- _What to work on_: Down to the last line, restate the records below word for word, dropping every image.
------ Given data
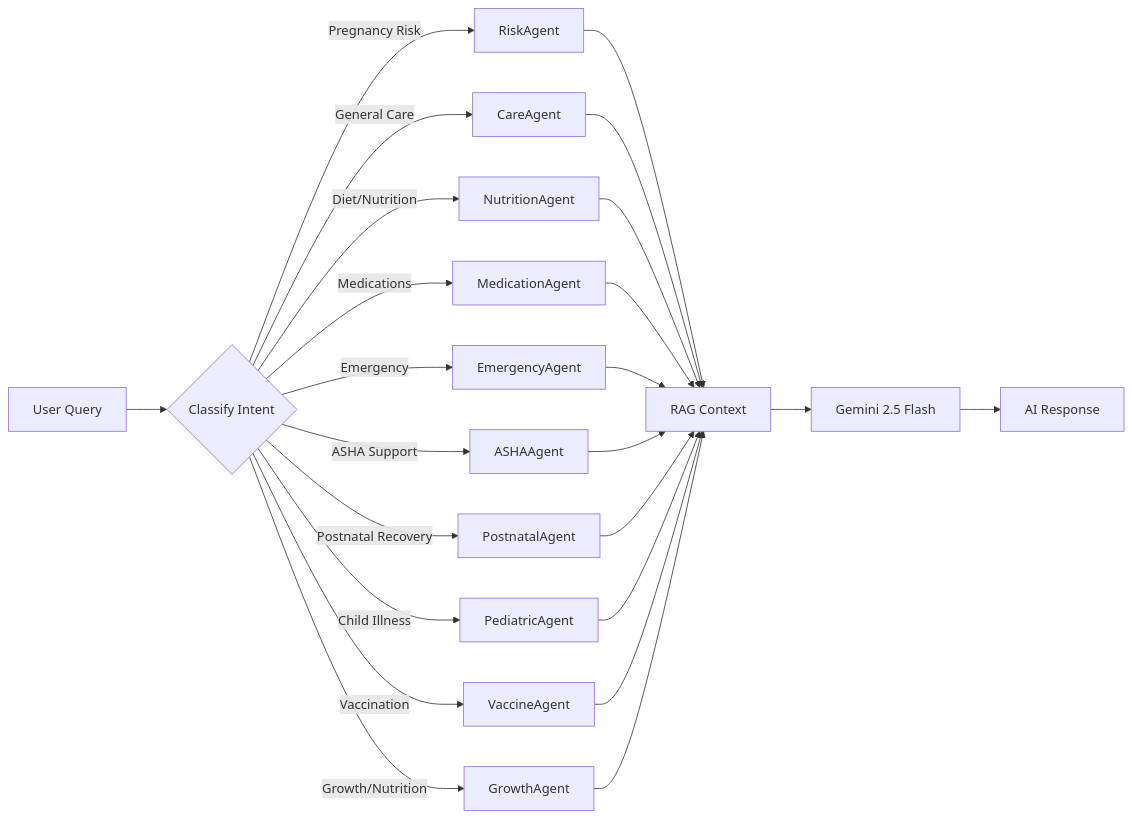
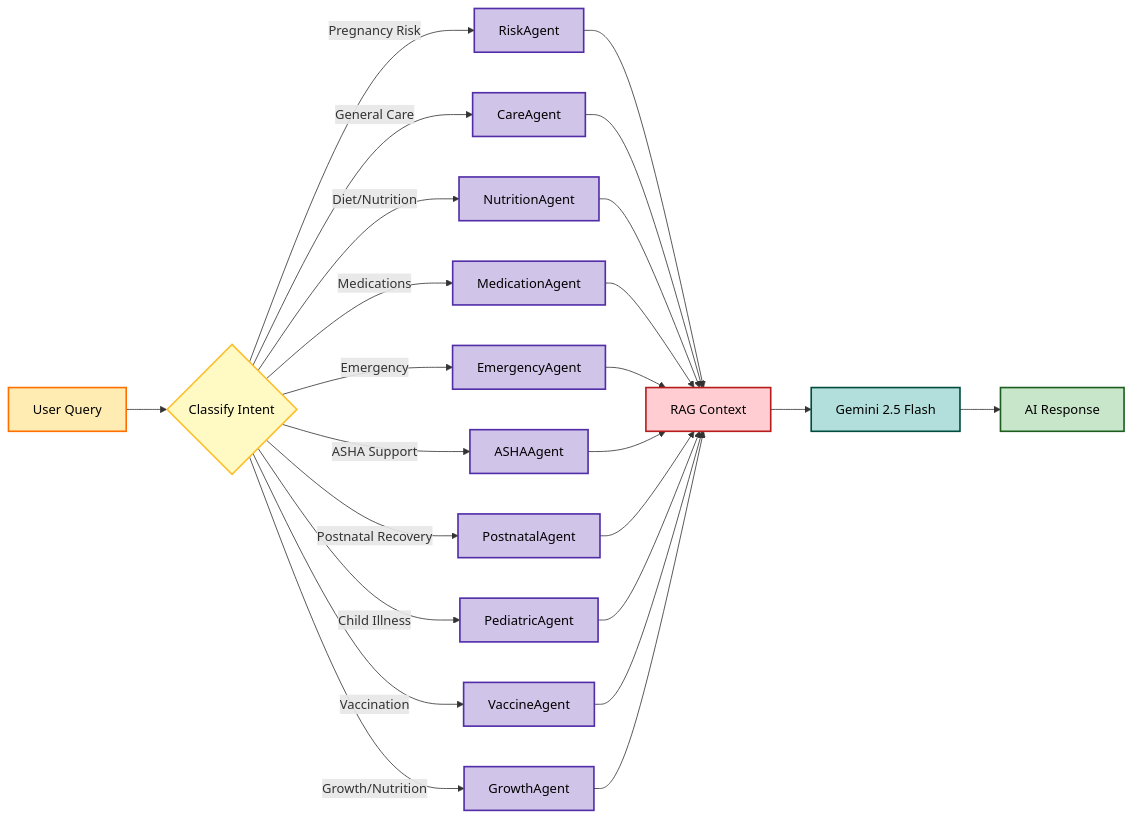
One commit to AIUtsavBot/aanchal_ai changed the second of 8 diagrams in README.md. Above: the diagram before and after it, drawn with Mermaid. The commit also changed other lines of this file, not shown here.

Commit message:
Update Mermaid diagrams with vibrant colors for better contrast

````diff
--- a/README.md
+++ b/README.md
@@ -129,29 +144,37 @@
 ```mermaid
 flowchart LR
-    Query["User Query"] --> Classify{"Classify Intent"}
+    %% Styles
+    classDef trigger fill:#ffecb3,stroke:#ff6f00,stroke-width:2px,color:black
+    classDef decision fill:#fff9c4,stroke:#fbc02d,stroke-width:2px,color:black
+    classDef agent fill:#d1c4e9,stroke:#512da8,stroke-width:2px,color:black
+    classDef rag fill:#ffcdd2,stroke:#b71c1c,stroke-width:2px,color:black
+    classDef llm fill:#b2dfdb,stroke:#004d40,stroke-width:2px,color:black
+    classDef output fill:#c8e6c9,stroke:#1b5e20,stroke-width:2px,color:black
+
+    Query["User Query"]:::trigger --> Classify{"Classify Intent"}:::decision
     
-    Classify -->|"Pregnancy Risk"| Risk["RiskAgent"]
-    Classify -->|"General Care"| Care["CareAgent"]
-    Classify -->|"Diet/Nutrition"| Nutrition["NutritionAgent"]
-    Classify -->|"Medications"| Medication["MedicationAgent"]
-    Classify -->|"Emergency"| Emergency["EmergencyAgent"]
-    Classify -->|"ASHA Support"| ASHA["ASHAAgent"]
-    Classify -->|"Postnatal Recovery"| Postnatal["PostnatalAgent"]
-    Classify -->|"Child Illness"| Pediatric["PediatricAgent"]
-    Classify -->|"Vaccination"| Vaccine["VaccineAgent"]
-    Classify -->|"Growth/Nutrition"| Growth["GrowthAgent"]
+    Classify -->|"Pregnancy Risk"| Risk["RiskAgent"]:::agent
+    Classify -->|"General Care"| Care["CareAgent"]:::agent
+    Classify -->|"Diet/Nutrition"| Nutrition["NutritionAgent"]:::agent
+    Classify -->|"Medications"| Medication["MedicationAgent"]:::agent
+    Classify -->|"Emergency"| Emergency["EmergencyAgent"]:::agent
+    Classify -->|"ASHA Support"| ASHA["ASHAAgent"]:::agent
+    Classify -->|"Postnatal Recovery"| Postnatal["PostnatalAgent"]:::agent
+    Classify -->|"Child Illness"| Pediatric["PediatricAgent"]:::agent
+    Classify -->|"Vaccination"| Vaccine["VaccineAgent"]:::agent
+    Classify -->|"Growth/Nutrition"| Growth["GrowthAgent"]:::agent
     
-    Risk --> RAG["RAG Context"]
+    Risk --> RAG["RAG Context"]:::rag
     Care --> RAG
     Nutrition --> RAG
     Medication --> RAG
     Emergency --> RAG
     ASHA --> RAG
     Postnatal --> RAG
     Pediatric --> RAG
     Vaccine --> RAG
     Growth --> RAG
     
-    RAG --> Gemini["Gemini 2.5 Flash"]
-    Gemini --> Response["AI Response"]
+    RAG --> Gemini["Gemini 2.5 Flash"]:::llm
+    Gemini --> Response["AI Response"]:::output
 ```
````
------------
- _Result of the exercise_:
One commit to AIUtsavBot/aanchal_ai changed the second of 8 diagrams in README.md. Above: the diagram before and after it, drawn with Mermaid. The commit also changed other lines of this file, not shown here.

Commit message:
Update Mermaid diagrams with vibrant colors for better contrast

````diff
--- a/README.md
+++ b/README.md
@@ -129,29 +144,37 @@
 ```mermaid
 flowchart LR
-    Query["User Query"] --> Classify{"Classify Intent"}
+    %% Styles
+    classDef trigger fill:#ffecb3,stroke:#ff6f00,stroke-width:2px,color:black
+    classDef decision fill:#fff9c4,stroke:#fbc02d,stroke-width:2px,color:black
+    classDef agent fill:#d1c4e9,stroke:#512da8,stroke-width:2px,color:black
+    classDef rag fill:#ffcdd2,stroke:#b71c1c,stroke-width:2px,color:black
+    classDef llm fill:#b2dfdb,stroke:#004d40,stroke-width:2px,color:black
+    classDef output fill:#c8e6c9,stroke:#1b5e20,stroke-width:2px,color:black
+
+    Query["User Query"]:::trigger --> Classify{"Classify Intent"}:::decision
     
-    Classify -->|"Pregnancy Risk"| Risk["RiskAgent"]
-    Classify -->|"General Care"| Care["CareAgent"]
-    Classify -->|"Diet/Nutrition"| Nutrition["NutritionAgent"]
-    Classify -->|"Medications"| Medication["MedicationAgent"]
-    Classify -->|"Emergency"| Emergency["EmergencyAgent"]
-    Classify -->|"ASHA Support"| ASHA["ASHAAgent"]
-    Classify -->|"Postnatal Recovery"| Postnatal["PostnatalAgent"]
-    Classify -->|"Child Illness"| Pediatric["PediatricAgent"]
-    Classify -->|"Vaccination"| Vaccine["VaccineAgent"]
-    Classify -->|"Growth/Nutrition"| Growth["GrowthAgent"]
+    Classify -->|"Pregnancy Risk"| Risk["RiskAgent"]:::agent
+    Classify -->|"General Care"| Care["CareAgent"]:::agent
+    Classify -->|"Diet/Nutrition"| Nutrition["NutritionAgent"]:::agent
+    Classify -->|"Medications"| Medication["MedicationAgent"]:::agent
+    Classify -->|"Emergency"| Emergency["EmergencyAgent"]:::agent
+    Classify -->|"ASHA Support"| ASHA["ASHAAgent"]:::agent
+    Classify -->|"Postnatal Recovery"| Postnatal["PostnatalAgent"]:::agent
+    Classify -->|"Child Illness"| Pediatric["PediatricAgent"]:::agent
+    Classify -->|"Vaccination"| Vaccine["VaccineAgent"]:::agent
+    Classify -->|"Growth/Nutrition"| Growth["GrowthAgent"]:::agent
     
-    Risk --> RAG["RAG Context"]
+    Risk --> RAG["RAG Context"]:::rag
     Care --> RAG
     Nutrition --> RAG
     Medication --> RAG
     Emergency --> RAG
     ASHA --> RAG
     Postnatal --> RAG
     Pediatric --> RAG
     Vaccine --> RAG
     Growth --> RAG
     
-    RAG --> Gemini["Gemini 2.5 Flash"]
-    Gemini --> Response["AI Response"]
+    RAG --> Gemini["Gemini 2.5 Flash"]:::llm
+    Gemini --> Response["AI Response"]:::output
 ```
````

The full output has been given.